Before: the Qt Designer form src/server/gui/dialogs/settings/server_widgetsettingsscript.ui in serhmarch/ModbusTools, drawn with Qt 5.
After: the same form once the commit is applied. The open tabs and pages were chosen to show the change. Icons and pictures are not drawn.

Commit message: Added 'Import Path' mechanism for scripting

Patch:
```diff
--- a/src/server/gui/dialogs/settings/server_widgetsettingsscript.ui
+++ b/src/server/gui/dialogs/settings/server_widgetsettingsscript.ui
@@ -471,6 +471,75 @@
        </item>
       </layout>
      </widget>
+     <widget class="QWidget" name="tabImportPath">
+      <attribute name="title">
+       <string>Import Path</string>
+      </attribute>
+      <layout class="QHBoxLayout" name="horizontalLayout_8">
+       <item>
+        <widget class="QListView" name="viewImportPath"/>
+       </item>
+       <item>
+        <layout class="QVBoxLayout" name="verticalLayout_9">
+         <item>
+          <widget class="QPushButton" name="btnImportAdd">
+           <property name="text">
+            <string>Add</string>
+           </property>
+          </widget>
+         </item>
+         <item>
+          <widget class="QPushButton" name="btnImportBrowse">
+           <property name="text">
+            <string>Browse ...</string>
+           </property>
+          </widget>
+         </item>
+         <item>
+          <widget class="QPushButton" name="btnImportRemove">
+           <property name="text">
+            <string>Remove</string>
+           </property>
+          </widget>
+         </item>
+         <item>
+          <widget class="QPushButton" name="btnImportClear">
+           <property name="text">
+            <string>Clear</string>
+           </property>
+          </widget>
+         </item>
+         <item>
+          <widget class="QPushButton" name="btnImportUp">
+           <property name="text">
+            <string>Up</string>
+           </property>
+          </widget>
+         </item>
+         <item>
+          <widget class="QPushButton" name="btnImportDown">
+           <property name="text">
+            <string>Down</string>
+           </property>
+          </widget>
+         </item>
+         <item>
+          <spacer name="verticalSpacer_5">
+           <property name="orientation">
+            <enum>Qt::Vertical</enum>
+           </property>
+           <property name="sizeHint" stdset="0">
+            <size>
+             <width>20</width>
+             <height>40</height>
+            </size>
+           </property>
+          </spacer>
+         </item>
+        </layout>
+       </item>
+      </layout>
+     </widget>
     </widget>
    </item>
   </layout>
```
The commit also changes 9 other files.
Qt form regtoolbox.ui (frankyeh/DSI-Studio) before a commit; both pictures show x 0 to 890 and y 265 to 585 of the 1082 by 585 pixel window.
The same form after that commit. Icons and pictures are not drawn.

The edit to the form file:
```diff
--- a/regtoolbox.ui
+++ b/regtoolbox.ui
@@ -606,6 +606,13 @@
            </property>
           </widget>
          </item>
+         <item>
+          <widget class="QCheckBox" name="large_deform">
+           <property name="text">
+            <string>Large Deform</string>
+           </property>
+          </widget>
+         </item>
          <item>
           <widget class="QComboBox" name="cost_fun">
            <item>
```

[What you have to do]
Wherever the word "string" turns up in a line of the listing, that line counts; report the total as a lone number.

[Your response]
8